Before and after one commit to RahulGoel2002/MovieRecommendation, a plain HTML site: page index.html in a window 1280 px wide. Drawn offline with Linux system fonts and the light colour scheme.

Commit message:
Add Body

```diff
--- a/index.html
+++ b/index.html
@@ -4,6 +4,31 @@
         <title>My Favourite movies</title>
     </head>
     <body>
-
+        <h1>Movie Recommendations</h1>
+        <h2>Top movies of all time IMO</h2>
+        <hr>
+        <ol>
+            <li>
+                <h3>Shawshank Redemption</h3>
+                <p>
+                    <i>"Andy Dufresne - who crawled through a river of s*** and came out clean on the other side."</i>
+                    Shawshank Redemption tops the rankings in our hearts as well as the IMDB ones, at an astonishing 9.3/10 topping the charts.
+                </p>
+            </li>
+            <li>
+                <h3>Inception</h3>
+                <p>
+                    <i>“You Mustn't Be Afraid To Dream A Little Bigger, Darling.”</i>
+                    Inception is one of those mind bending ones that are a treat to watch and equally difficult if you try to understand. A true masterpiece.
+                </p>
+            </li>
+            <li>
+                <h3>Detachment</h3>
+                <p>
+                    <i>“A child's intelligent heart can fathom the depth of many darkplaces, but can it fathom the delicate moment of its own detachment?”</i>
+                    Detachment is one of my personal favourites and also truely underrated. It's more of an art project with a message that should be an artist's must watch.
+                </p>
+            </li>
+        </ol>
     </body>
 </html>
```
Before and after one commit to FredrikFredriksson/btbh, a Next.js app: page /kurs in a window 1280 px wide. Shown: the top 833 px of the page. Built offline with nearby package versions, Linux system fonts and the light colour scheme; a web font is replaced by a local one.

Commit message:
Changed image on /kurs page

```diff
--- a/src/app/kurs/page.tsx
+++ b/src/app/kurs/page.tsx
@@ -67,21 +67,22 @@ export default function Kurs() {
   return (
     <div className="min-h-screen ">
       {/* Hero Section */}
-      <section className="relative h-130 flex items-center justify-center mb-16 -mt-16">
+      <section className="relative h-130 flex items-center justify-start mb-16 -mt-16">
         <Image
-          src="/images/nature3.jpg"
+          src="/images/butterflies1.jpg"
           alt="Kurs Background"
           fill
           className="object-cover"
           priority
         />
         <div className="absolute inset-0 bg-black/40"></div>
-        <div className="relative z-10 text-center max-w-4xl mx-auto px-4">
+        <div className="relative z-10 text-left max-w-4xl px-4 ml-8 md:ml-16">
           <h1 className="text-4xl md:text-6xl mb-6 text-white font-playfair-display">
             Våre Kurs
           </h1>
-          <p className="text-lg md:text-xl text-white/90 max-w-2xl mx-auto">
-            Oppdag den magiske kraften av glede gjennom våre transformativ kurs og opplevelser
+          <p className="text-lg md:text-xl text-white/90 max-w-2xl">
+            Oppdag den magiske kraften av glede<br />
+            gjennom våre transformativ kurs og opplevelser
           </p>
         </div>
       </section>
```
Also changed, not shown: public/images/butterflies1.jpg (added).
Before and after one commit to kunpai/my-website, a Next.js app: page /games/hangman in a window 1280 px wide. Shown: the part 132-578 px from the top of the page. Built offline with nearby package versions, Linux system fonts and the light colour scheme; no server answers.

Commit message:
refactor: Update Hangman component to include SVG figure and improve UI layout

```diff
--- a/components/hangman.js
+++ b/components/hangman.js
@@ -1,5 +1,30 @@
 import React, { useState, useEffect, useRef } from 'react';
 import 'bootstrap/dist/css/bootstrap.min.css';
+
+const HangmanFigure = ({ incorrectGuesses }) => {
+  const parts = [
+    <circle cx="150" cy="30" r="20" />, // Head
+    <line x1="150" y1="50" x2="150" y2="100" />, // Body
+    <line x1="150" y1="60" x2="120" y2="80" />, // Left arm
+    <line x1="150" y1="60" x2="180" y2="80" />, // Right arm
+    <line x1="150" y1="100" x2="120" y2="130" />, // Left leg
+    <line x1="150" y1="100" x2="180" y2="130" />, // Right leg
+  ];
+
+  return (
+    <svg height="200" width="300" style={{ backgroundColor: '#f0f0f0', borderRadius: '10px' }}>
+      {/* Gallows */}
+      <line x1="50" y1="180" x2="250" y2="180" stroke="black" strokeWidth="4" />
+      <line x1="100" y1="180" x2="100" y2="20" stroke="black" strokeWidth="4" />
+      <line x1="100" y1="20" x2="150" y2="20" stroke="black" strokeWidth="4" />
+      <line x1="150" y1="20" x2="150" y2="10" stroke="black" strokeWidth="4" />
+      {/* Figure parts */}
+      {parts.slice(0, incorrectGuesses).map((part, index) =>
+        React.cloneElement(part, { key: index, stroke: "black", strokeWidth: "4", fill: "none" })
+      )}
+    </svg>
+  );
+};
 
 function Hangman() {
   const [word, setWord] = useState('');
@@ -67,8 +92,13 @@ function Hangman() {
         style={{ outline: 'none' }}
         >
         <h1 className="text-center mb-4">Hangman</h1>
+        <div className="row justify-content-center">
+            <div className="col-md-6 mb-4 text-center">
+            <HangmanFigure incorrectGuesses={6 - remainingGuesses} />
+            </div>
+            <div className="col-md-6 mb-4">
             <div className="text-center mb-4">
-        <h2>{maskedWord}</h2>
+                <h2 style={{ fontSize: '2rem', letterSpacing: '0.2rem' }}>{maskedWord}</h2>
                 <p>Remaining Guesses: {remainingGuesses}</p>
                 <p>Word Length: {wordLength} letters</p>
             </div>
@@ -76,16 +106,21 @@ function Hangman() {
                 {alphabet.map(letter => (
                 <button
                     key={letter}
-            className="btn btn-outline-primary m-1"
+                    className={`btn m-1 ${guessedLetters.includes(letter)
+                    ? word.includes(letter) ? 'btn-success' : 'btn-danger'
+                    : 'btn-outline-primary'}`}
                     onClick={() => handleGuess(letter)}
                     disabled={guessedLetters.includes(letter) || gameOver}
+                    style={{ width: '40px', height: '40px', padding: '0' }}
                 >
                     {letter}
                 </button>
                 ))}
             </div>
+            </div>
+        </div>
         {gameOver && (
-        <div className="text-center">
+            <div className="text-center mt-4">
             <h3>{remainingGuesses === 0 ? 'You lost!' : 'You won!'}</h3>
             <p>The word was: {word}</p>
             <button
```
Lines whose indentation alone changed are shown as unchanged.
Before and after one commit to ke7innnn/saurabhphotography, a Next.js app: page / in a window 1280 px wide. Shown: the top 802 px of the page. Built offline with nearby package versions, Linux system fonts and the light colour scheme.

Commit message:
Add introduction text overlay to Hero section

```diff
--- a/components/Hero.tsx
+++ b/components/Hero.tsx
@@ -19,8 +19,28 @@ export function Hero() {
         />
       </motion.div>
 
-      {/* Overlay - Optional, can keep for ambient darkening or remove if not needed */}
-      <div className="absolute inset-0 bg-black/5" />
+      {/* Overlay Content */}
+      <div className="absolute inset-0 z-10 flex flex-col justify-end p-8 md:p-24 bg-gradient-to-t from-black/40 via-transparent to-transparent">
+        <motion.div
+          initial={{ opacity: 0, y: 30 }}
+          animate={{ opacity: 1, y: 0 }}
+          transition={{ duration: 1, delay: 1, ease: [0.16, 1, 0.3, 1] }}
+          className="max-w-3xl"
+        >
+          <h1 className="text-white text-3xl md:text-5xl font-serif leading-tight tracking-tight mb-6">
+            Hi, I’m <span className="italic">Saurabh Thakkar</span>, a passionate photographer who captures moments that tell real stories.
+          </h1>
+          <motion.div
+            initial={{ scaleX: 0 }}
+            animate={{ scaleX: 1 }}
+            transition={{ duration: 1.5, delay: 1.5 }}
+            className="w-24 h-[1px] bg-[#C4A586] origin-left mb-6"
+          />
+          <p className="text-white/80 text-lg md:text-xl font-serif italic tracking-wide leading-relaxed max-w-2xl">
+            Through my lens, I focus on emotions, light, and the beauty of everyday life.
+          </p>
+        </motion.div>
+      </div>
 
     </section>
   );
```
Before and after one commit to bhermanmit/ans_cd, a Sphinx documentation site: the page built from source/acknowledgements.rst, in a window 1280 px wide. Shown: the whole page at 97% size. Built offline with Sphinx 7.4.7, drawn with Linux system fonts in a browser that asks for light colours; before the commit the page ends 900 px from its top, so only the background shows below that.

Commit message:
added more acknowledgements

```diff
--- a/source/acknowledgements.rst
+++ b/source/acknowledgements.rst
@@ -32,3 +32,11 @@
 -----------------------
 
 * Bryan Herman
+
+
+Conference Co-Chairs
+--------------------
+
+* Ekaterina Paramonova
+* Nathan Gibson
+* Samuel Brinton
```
──────────────────────────────
**What you should do**
Make a list of all lines in the data that contain "black".

**Solution to the exercise**
         <div className="absolute inset-0 bg-black/40"></div>
+      <line x1="50" y1="180" x2="250" y2="180" stroke="black" strokeWidth="4" />
+      <line x1="100" y1="180" x2="100" y2="20" stroke="black" strokeWidth="4" />
+      <line x1="100" y1="20" x2="150" y2="20" stroke="black" strokeWidth="4" />
+      <line x1="150" y1="20" x2="150" y2="10" stroke="black" strokeWidth="4" />
+        React.cloneElement(part, { key: index, stroke: "black", strokeWidth: "4", fill: "none" })
-      <div className="absolute inset-0 bg-black/5" />
+      <div className="absolute inset-0 z-10 flex flex-col justify-end p-8 md:p-24 bg-gradient-to-t from-black/40 via-transparent to-transparent">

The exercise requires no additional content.